I am not blogging much anymore, and why is that? My head is filled with stuff I want to write about, opinions I'd like to share, events that I'd like to mark with a post. Because my very thought processes take the form of personal essays, it is usually, easy enough to get me started. But, these days, even that way of thinking doesn't get me to a keyboard.
|Photo taken my Nine Lam, just before we sat down to eat a big green salad. |
At last, it's time to work on a FOWH video, and he is ready to begin when we are.
|Silver gelatin print from a 1989 negative. All three daughters in Aruba on a rocky beach at sunset.|
I bought a $27 plastic Holga camera (similar to those old plastic Diana cameras no longer made) and shot a roll of 2 1/4 black/white film. Am having trouble even finding someone to process it, so have yet to work with the negatives. My thought was to take this cheap plastic camera to Rome and see what happens in the Forum among the columns, at the Coliseum, beside the Fountain of the Rivers at sunset and in the churches when light streams through high windows. Cheap plastic cameras are notorious both for light leaks and unplanned oddities in the negatives. Will be fun to play with light and shadow and shades of gray again, at the expense of color and without the instant gratification of digital.
Recently read an article recently titled, 'As We Become Cameras' by Matt Hackett.

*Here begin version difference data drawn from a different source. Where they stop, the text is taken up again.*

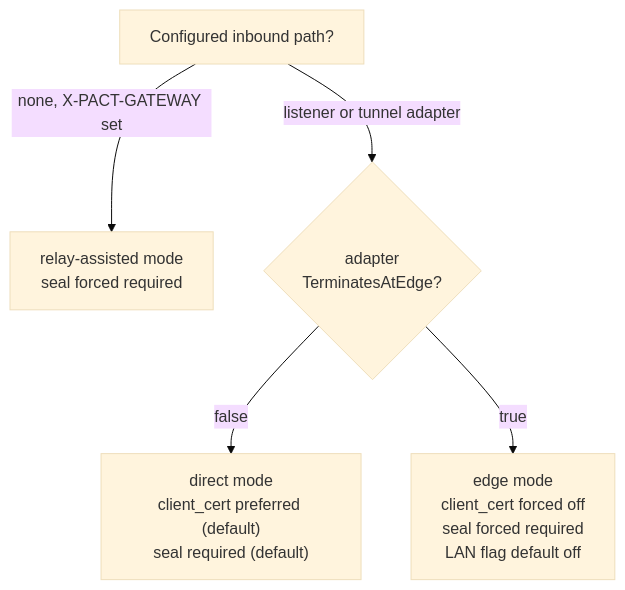
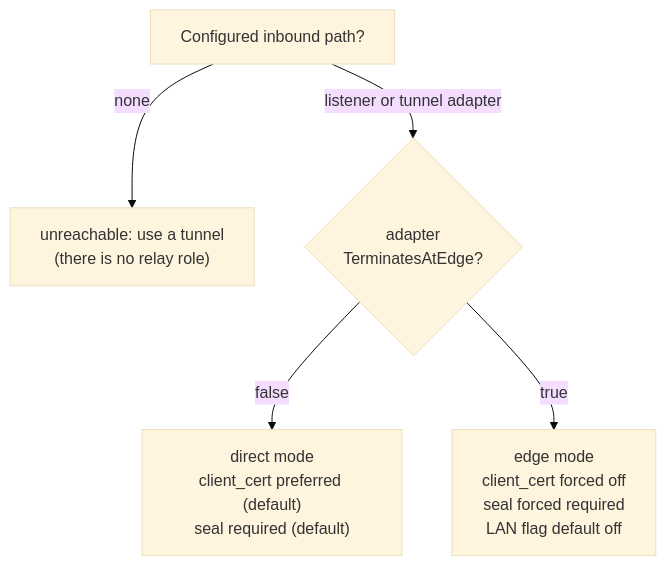
The seventh of 8 diagrams in SPEC.md (humandelegatedtrustprotocol/hdtp-gateway), drawn with Mermaid (base theme) before and after one commit. The commit also changed other lines of this file and 5 other files, not shown here.

````diff
--- a/SPEC.md
+++ b/SPEC.md
@@ -975,7 +888,7 @@
 ```mermaid
 flowchart TD
-    A["Configured inbound path?"] -->|"none, X-PACT-GATEWAY set"| R["relay-assisted mode<br/>seal forced required"]
+    A["Configured inbound path?"] -->|"none"| N["unreachable: use a tunnel<br/>(there is no relay role)"]
     A -->|"listener or tunnel adapter"| T{"adapter<br/>TerminatesAtEdge?"}
     T -->|"false"| D["direct mode<br/>client_cert preferred (default)<br/>seal required (default)"]
     T -->|"true"| E["edge mode<br/>client_cert forced off<br/>seal forced required<br/>LAN flag default off"]
 ```
````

The author speaks of "the era we are in the midst of, with a profusion of cheap, miniature, wearable, networked cameras and screens...' and continues, 'as they become ubiquitous, I doubt we will think of these things as cameras much longer. We hardly think of the tiny quartz wafers inside every integrated circuit as 'clocks,' if we think of them at all. Cameras will become equally invisible facilitators of remote vision...what we do with that power is up to us." With that plastic Holga camera - and in that loaner of a darkroom - I am taking a step back in time and am still making objects, pictures on paper to be put in a frame and hung on the wall. Fancy that.
|Where are the streams of honey bees that should be feasting on nectar here? |
Second season when the bees have not appeared.
|Poultry processing plant in Jilin Province, China, 2005. Why do they wear pink, I wonder, even though that is not |
the most important question to be addressed
|Arresting image of suburban residential growth that butts against the boundary of the Navajo Reservation.|
|Pivot irrigation in Texas Panhandle, using water from Ogallala Aquifer, which is rapidly disappearing. |
Efficient growing, but unsustainable.
Dorinth Doherty's new work, Preserving Eden, comprise photos of seeds in worldwide seed banks or depositories is scary in another way. Preserving seeds in 2016 feels to me a similar undertaking not unlike the monks in the Dark Ages preserving printed materials until the Renaissance when they could be shared and understood as valuable again. And without bees, how on earth (pun intended) will seeds be pollinated? Dorinth writes in a caption next to her photographs, "These images of architecture, technology, and types of collections provide a window on our scientific heritage and our cultural aspirations and fears, which in turn govern what is saved and why."
|Corn Husk (Landrace), 2009, from series Archiving Eden.|
|Amid the lab paraphernalia, see the baby picture holder. What about the generations that follow us? |
Will they have good food to eat? Will be have preserved as much as need?
There was much, much more to see and think about at FotoFest 2016. Thanks to Wendy, Fred and Steven and all the staff for bringing us the evidence.